Miles was working as an assistant director of the nonprofit American Place Theater in the mid-1970s when she noticed that few of the plays the company produced were written by women.
“I looked at our roster, and of about 72 plays that we had done, only about eight were written by women,” Miles told The New York Times in 1998. “I was shocked at this, that the thing I cared most about — theater — was really lacking in female voices.”
Resolving to do something about the gender disparity, she began Women’s Project, now known as WP Theater, in 1978 with a grant from the Ford Foundation, at first staging productions in the American Place Theater’s basement. That basement and WP’s later homes became incubators for young talent and welcoming places for artists trying to bring new perspectives to the theater.
A different perspective was apparent from WP’s first production, “Choices,” a one-woman show in which Lily Lodge read selections by Virginia Woolf, Dorothy Parker, Gertrude Stein, Sylvia Plath and other writers.
Since then WP has produced more than 600 plays. Standouts during Miles’ tenure included “Still Life” (1981), about the Vietnam War, written and directed by Emily Mann and starring Mary McDonnell, Timothy Near and John Spencer, which earned four Obie Awards; and “A ... My Name Is Alice,” a musical revue conceived and directed by Joan Micklin Silver and Julianne Boyd.
Frank Rich, reviewing “Alice” in The New York Times in 1984, noted that it was performed in an airless basement and had “few production values, odd curtain times” and only a piano for accompaniment, but added, “It’s amazing how little any of that matters, however, when there’s fresh talent on display almost everywhere you look.”
WP made it out of the basement in the 1980s, and after several nomadic years found a home in the late 1990s: a space in Hell’s Kitchen that was eventually named the Julia Miles Theater. The company currently operates out of the WP Theater on the Upper West Side.
WP has also produced the work of playwrights like María Irene Fornés, Eve Ensler and Lynn Nottage and featured actors like Billie Allen, America Ferrera and Sarah Jessica Parker.
Miles did all she could to keep WP humming, from securing a million-dollar donation from playwright Sallie Bingham to helping playwrights arrange for child care so that they could attend rehearsals.

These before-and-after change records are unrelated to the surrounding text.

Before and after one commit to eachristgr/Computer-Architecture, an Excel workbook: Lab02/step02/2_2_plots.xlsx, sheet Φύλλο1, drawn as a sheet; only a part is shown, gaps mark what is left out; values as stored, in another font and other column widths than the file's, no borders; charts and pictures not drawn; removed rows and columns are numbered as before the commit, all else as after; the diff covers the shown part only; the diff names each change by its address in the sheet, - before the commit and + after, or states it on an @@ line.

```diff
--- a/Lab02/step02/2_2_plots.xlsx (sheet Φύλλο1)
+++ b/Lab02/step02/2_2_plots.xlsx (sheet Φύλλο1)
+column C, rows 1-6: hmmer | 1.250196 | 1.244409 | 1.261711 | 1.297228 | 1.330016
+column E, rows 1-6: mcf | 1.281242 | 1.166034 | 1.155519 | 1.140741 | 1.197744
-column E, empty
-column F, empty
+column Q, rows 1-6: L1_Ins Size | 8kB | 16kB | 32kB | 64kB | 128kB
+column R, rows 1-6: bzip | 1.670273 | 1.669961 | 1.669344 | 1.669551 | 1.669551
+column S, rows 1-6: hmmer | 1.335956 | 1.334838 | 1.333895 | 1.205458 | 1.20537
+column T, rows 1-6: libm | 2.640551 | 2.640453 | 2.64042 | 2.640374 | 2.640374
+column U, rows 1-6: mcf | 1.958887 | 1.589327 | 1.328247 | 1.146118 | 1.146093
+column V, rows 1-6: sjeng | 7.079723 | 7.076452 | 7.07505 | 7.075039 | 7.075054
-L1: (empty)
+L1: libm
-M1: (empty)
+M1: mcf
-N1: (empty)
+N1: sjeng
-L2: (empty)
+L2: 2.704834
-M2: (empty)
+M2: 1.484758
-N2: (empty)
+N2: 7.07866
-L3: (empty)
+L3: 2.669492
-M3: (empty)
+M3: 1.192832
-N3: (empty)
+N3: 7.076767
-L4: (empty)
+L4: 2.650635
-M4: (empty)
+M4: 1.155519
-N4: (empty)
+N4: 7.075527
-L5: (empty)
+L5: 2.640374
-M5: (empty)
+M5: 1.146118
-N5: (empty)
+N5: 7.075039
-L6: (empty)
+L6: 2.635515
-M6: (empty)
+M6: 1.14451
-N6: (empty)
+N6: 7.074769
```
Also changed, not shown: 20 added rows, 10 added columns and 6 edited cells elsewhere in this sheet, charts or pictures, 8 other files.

Mary McDonnell, who after appearing in “Still Life” went on to earn Academy Award nominations for her roles in “Dances With Wolves” (1990) and “Passion Fish” (1992), said in a phone interview that Miles “made you relax with the process of developing your own voice, and it didn’t matter if you were a writer, a director, an actor.”
Once, McDonnell recalled, Miles invited her to lunch after one of McDonnell’s performances had received a scathing review and helped her put the critic’s reaction in context. Miles, she said, “talked to me about how to develop the kind of internal muscle, emotional muscle” that female artists needed “to make choices that didn’t fit into the old paradigm.”
Experiences like McDonnell’s were common among the many women Miles mentored. Actress Kathleen Chalfant, who helped Miles found WP, said in a phone interview that she was hard-pressed to think of a significant female playwright or director active in the American theater who “hadn’t been touched by the Women’s Project or encouraged by Julia.”
Chalfant added that one of Miles’ enduring legacies was likely to be a professional community that could outlast WP.
“It created this kind of old girls’ network that is so necessary to move forward in any profession,” she said.
Julia Eugenia Hinson was born on Jan. 24, 1930, in Pelham, Georgia, to John and Saro Hinson. Her father was a tobacco and cotton farmer, her mother a homemaker.
She graduated from a boarding school in Georgia, then earned a bachelor’s degree in theater at Northwestern University in Evanston, Illinois, where she met William Miles.
They married and moved to New York City to pursue acting careers, and Miles studied at the Actors Studio. But aspects of acting in the city soon grew tiresome.
“I did auditions and hated it,” she told The Times in 2001. “I hated the herds. I felt there had to be a better way.”
In the late 1950s Miles began producing plays with Theater Current, a company she founded with friends. She joined the American Place Theater in 1964.
Her marriage to William Miles ended in divorce, as did her second marriage, to Sam Cohn, a prominent talent agent. In addition to her daughter Marya, from her marriage to Cohn, she is survived by two daughters from her marriage to William Miles, Stacey Slane and Lisa Miles; a stepson, Peter Cohn; a sister, Priscilla Arwood; and seven grandchildren.
Miles stepped down as Women’s Project’s artistic director in 2003. From the beginning she had said that she hoped to disband the organization once women had achieved equality in theater.
Lisa McNulty, WP’s current artistic director, said in an interview that even though Miles had expanded gender parity in the theater world, WP was not close to disbanding — and that Miles would have had it no other way.
“I don’t think you start an institution like that and get satisfied with a little bit of progress,” McNulty said. “I think Julia would have been pushing as hard, or more, than I am.”
This article originally appeared in The New York Times .